The Carb / Insulin Connection
Every piece of food that we eat travels down into our stomach and is broken down into small particles that travel through the gastro-intestinal tract. When that food is in the form of carbohydrate it gets broken down into glucose. Now, your body can only use so much of that glucose at any one time. What doesn’t get used gets stored by your body. To transport that spill-over glucose to its storage site, your body produces a hormone called insulin. You could liken insulin to a railway carriage cart that carries glucose around the body.
If the body didn’t produce insulin, we’d end up with a whole lot of excess sugar in the blood.
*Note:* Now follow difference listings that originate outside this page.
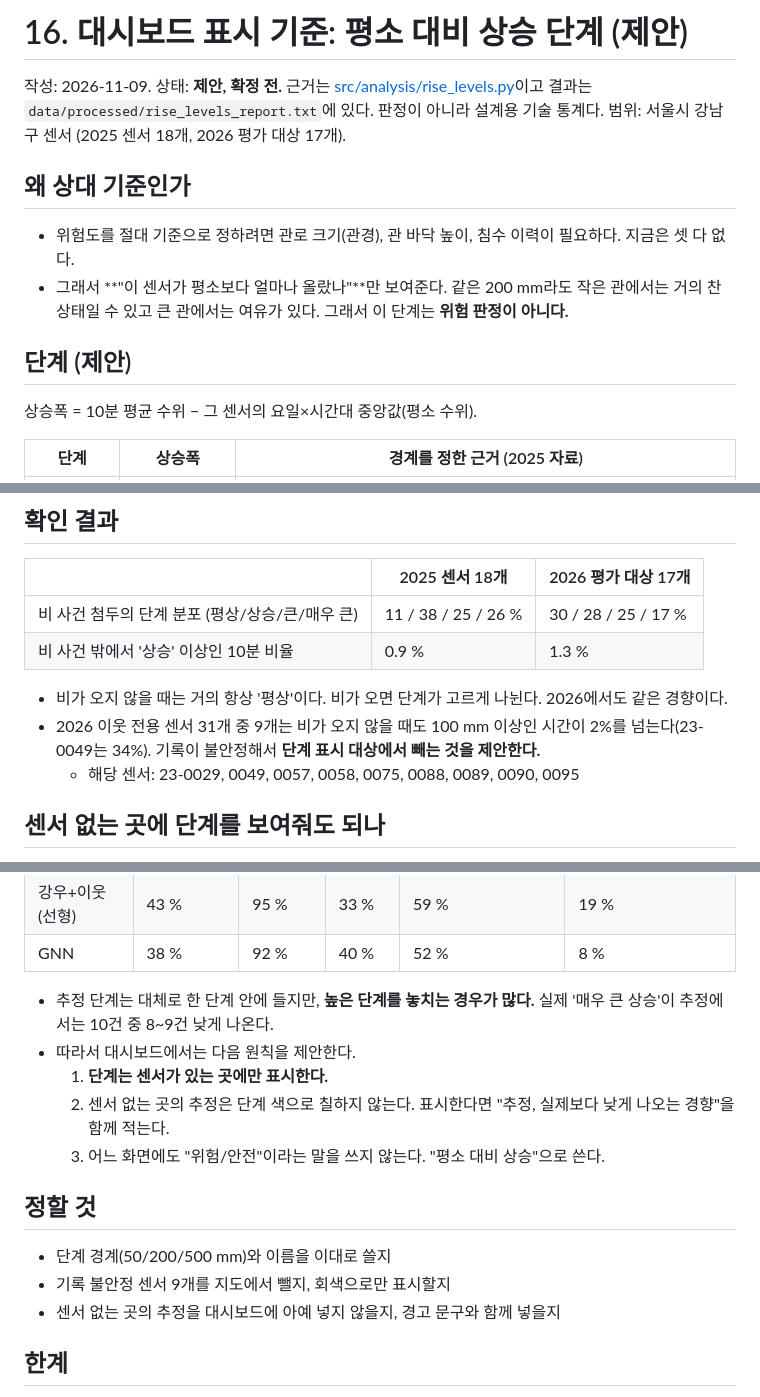
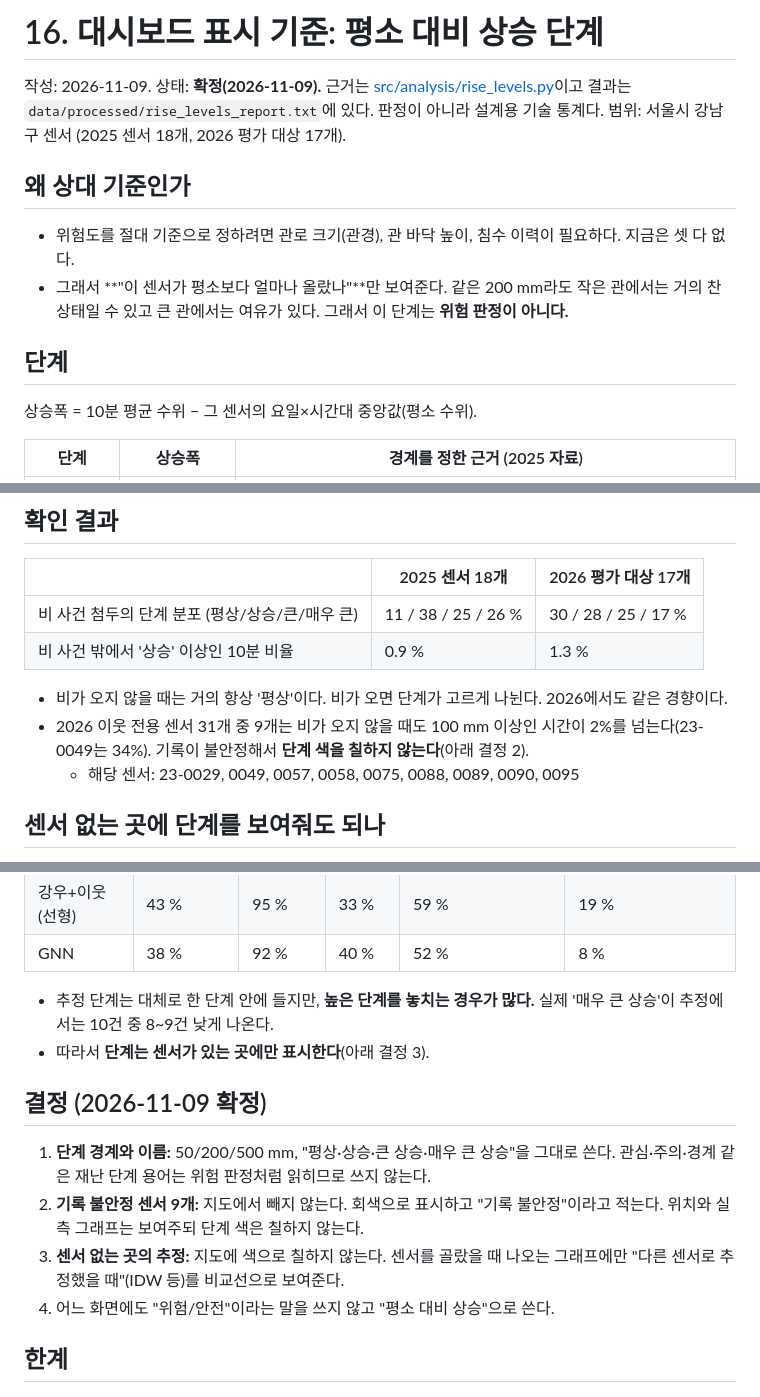
Before and after one commit to gimseungjin60/seoul-flood-gnn, a Markdown page: docs/16_rise_levels.md, 3 parts joined by grey strips. GitHub-like rendering.

Commit message:
docs: 상승 단계 기준 확정(50/200/500 mm, 불안정 센서 회색, 센서 없는 곳은 색 표시 없이 비교선만)
Co-Authored-By: Claude Opus 5.5 <noreply@anthropic.com>

```diff
--- a/docs/16_rise_levels.md
+++ b/docs/16_rise_levels.md
@@ -1,13 +1,13 @@
-# 16. 대시보드 표시 기준: 평소 대비 상승 단계 (제안)
+# 16. 대시보드 표시 기준: 평소 대비 상승 단계
 
-작성: 2026-11-09. 상태: **제안, 확정 전.** 근거는 [src/analysis/rise_levels.py](../src/analysis/rise_levels.py)이고 결과는 `data/processed/rise_levels_report.txt`에 있다. 판정이 아니라 설계용 기술 통계다.
+작성: 2026-11-09. 상태: **확정(2026-11-09).** 근거는 [src/analysis/rise_levels.py](../src/analysis/rise_levels.py)이고 결과는 `data/processed/rise_levels_report.txt`에 있다. 판정이 아니라 설계용 기술 통계다.
 범위: 서울시 강남구 센서 (2025 센서 18개, 2026 평가 대상 17개).
 
 ## 왜 상대 기준인가
 - 위험도를 절대 기준으로 정하려면 관로 크기(관경), 관 바닥 높이, 침수 이력이 필요하다. 지금은 셋 다 없다.
 - 그래서 **"이 센서가 평소보다 얼마나 올랐나"**만 보여준다. 같은 200 mm라도 작은 관에서는 거의 찬 상태일 수 있고 큰 관에서는 여유가 있다. 그래서 이 단계는 **위험 판정이 아니다.**
 
-## 단계 (제안)
+## 단계
 상승폭 = 10분 평균 수위 − 그 센서의 요일×시간대 중앙값(평소 수위).
 
 | 단계 | 상승폭 | 경계를 정한 근거 (2025 자료) |
@@ -27,7 +27,7 @@
 | 비 사건 밖에서 '상승' 이상인 10분 비율 | 0.9 % | 1.3 % |
 
 - 비가 오지 않을 때는 거의 항상 '평상'이다. 비가 오면 단계가 고르게 나뉜다. 2026에서도 같은 경향이다.
-- 2026 이웃 전용 센서 31개 중 9개는 비가 오지 않을 때도 100 mm 이상인 시간이 2%를 넘는다(23-0049는 34%). 기록이 불안정해서 **단계 표시 대상에서 빼는 것을 제안한다.**
+- 2026 이웃 전용 센서 31개 중 9개는 비가 오지 않을 때도 100 mm 이상인 시간이 2%를 넘는다(23-0049는 34%). 기록이 불안정해서 **단계 색을 칠하지 않는다**(아래 결정 2).
   - 해당 센서: 23-0029, 0049, 0057, 0058, 0075, 0088, 0089, 0090, 0095
 
 ## 센서 없는 곳에 단계를 보여줘도 되나
@@ -40,15 +40,13 @@
 | GNN | 38 % | 92 % | 40 % | 52 % | 8 % |
 
 - 추정 단계는 대체로 한 단계 안에 들지만, **높은 단계를 놓치는 경우가 많다.** 실제 '매우 큰 상승'이 추정에서는 10건 중 8~9건 낮게 나온다.
-- 따라서 대시보드에서는 다음 원칙을 제안한다.
-  1. **단계는 센서가 있는 곳에만 표시한다.**
-  2. 센서 없는 곳의 추정은 단계 색으로 칠하지 않는다. 표시한다면 "추정, 실제보다 낮게 나오는 경향"을 함께 적는다.
-  3. 어느 화면에도 "위험/안전"이라는 말을 쓰지 않는다. "평소 대비 상승"으로 쓴다.
+- 따라서 **단계는 센서가 있는 곳에만 표시한다**(아래 결정 3).
 
-## 정할 것
-- 단계 경계(50/200/500 mm)와 이름을 이대로 쓸지
-- 기록 불안정 센서 9개를 지도에서 뺄지, 회색으로만 표시할지
-- 센서 없는 곳의 추정을 대시보드에 아예 넣지 않을지, 경고 문구와 함께 넣을지
+## 결정 (2026-11-09 확정)
+1. **단계 경계와 이름:** 50/200/500 mm, "평상·상승·큰 상승·매우 큰 상승"을 그대로 쓴다. 관심·주의·경계 같은 재난 단계 용어는 위험 판정처럼 읽히므로 쓰지 않는다.
+2. **기록 불안정 센서 9개:** 지도에서 빼지 않는다. 회색으로 표시하고 "기록 불안정"이라고 적는다. 위치와 실측 그래프는 보여주되 단계 색은 칠하지 않는다.
+3. **센서 없는 곳의 추정:** 지도에 색으로 칠하지 않는다. 센서를 골랐을 때 나오는 그래프에만 "다른 센서로 추정했을 때"(IDW 등)를 비교선으로 보여준다.
+4. 어느 화면에도 "위험/안전"이라는 말을 쓰지 않고 "평소 대비 상승"으로 쓴다.
 
 ## 한계
 - 관로 크기를 몰라 위험도가 아니다.
```
Also changed, not shown: docs/12_week10_plan.md (+2 -0 lines).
This would make the blood extremely thick and difficult to move through the veins and arteries. This would require the heart to pump a lot harder to move the blood around the body.
The Fat Storage Train
There are only a couple of places that the insulin can carry the extra glucose to. The first place is the liver. There it will either be used or moved on to the next location, which is the muscle cell. The more muscle we have, the more glucose is required for maintenance and energy. That’s why the more muscle you have, the leaner you will be. If the muscle cell rejects the glucose that is offered to it because it’s already saturated, that glucose will then be stored as body fat.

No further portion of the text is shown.